Pharmaceutical companies are increasingly using artificial intelligence (AI) systems to develop new treatments and medicines. British startup Exscientia and Japanese pharmaceutical firm Sumitomo Dainippon Pharma have used algorithms that sift through thousands of potential compounds to develop a medication that will soon be clinically tested on humans. (The drug is meant to treat obsessive-compulsive disorder.)
AI medicine context
The partnership between Exscientia and Sumitomo Dainippon is one example of pharmaceutical companies and AI startups partnering to leverage machine learning to discover patterns that might be too subtle or complex for humans to recognize. Furthermore, AI can be used to predict the reactions and behaviors of tiny molecules within chemical compounds that could produce desirable properties for medicines. For instance, Iktos, a company that leverages AI to discover new drugs, is applying its technology to a number of small-molecule discovery programs in collaboration with pharmaceutical giant Pfizer.
Another example is the partnership between AstraZeneca and BenevolentAI. The two companies are collaborating to discover new drugs for chronic kidney disease and idiopathic pulmonary fibrosis—a serious lung disease. German biotechnology company, Evotec, has also formed a partnership with Exscientia. Evotec has announced a phase one clinical trial on a new anticancer molecule, created in partnership with Exscientia.
By using data, machine learning, and AI, pharmaceutical companies and AI startups are pooling their expertise to discover new drugs faster than ever before. Algorithms may also identify molecules previously unknown to scientists, which could lead to new insights about diseases and how they can be treated or cured.

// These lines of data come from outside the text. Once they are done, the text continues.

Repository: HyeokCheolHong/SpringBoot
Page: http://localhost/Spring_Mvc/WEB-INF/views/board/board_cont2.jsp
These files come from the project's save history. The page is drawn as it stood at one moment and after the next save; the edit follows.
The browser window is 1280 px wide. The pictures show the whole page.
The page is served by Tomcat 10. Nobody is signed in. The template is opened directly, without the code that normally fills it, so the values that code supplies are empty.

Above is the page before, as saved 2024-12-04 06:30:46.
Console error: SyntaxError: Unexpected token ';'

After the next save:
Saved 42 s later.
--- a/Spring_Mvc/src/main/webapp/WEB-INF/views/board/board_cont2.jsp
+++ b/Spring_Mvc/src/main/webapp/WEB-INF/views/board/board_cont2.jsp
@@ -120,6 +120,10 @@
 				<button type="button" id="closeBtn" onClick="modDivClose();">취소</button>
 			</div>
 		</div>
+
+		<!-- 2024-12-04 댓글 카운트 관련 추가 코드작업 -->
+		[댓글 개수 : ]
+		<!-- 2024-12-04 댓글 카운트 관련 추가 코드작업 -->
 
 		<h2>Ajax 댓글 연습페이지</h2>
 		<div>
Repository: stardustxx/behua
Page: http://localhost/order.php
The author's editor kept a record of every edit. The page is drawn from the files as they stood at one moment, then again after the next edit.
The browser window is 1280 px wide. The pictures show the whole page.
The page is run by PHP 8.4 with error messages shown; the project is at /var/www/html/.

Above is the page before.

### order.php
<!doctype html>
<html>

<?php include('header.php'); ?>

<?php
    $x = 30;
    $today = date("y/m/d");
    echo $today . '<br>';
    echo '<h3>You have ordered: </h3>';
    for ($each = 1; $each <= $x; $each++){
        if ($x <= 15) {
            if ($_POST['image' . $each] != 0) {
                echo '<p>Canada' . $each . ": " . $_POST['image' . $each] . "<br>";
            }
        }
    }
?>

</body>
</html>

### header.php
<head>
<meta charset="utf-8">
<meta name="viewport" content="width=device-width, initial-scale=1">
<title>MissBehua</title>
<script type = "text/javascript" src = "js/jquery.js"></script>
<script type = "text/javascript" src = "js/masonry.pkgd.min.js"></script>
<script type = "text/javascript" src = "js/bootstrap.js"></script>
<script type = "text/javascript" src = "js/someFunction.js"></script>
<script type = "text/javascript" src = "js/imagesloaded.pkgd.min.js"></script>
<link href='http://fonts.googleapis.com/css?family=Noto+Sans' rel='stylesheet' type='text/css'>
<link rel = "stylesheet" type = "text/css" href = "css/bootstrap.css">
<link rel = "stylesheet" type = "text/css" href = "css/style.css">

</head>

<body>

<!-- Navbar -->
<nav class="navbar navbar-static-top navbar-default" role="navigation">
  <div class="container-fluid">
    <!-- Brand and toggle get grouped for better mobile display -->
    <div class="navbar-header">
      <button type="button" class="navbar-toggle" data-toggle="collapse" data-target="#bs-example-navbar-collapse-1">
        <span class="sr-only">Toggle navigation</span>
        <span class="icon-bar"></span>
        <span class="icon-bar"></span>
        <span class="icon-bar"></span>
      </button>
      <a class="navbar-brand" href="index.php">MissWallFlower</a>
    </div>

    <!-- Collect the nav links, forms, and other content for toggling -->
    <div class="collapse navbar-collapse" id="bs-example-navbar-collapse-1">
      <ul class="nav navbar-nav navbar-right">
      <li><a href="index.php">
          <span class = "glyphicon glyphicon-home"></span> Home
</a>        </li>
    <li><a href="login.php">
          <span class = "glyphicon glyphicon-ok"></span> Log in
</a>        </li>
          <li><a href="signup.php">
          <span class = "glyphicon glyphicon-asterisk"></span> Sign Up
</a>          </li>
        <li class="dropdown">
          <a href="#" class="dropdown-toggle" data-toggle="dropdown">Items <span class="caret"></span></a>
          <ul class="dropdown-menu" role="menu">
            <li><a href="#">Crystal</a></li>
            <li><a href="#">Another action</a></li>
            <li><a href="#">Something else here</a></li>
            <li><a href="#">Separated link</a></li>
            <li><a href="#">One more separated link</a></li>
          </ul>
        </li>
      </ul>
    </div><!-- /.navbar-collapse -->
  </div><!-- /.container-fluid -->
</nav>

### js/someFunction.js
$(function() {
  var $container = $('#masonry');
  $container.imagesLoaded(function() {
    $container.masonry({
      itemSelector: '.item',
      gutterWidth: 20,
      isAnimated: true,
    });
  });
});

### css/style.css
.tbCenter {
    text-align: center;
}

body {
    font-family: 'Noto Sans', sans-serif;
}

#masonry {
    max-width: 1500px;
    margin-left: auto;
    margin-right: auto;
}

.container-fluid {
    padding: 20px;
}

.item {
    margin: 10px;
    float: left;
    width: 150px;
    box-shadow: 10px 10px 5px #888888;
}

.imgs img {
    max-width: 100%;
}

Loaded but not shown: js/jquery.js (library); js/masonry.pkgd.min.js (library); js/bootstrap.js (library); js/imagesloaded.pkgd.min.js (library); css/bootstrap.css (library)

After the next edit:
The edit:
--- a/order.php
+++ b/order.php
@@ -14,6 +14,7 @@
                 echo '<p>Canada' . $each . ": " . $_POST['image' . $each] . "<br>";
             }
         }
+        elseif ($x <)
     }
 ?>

The use of AI can increase the speed at which new drugs can be developed and tested. For example, algorithms can sift through vast quantities of data on potential compounds, checking them against available databases of parameters in a fraction of the time it would take a battery of scientists. In the case of the Exscientia trial, a drug that typically would have taken about five years to be approved for a trial only took 12 months.
Applications for AI-powered pharmaceutical research
AI-powered pharmaceutical research has the potential to:
- Enhance and accelerate drug discovery and manufacturing.
- Facilitate the development of more effective and better-targeted drugs.
- Create more partnerships between pharmaceutical and AI companies to meet the urgent need for drugs that can treat many intractable and hereto incurable diseases.
- Produce more effective research results. Up until 2010, only ~10 percent of medicines in development ever reached the market. With the help of AI solutions, drug development may become more successful.
Questions to comment on
- Would you take a drug discovered and developed with the application of AI systems?
- What do you believe to be potential risks in using drugs and treatments developed by AI systems for human conditions?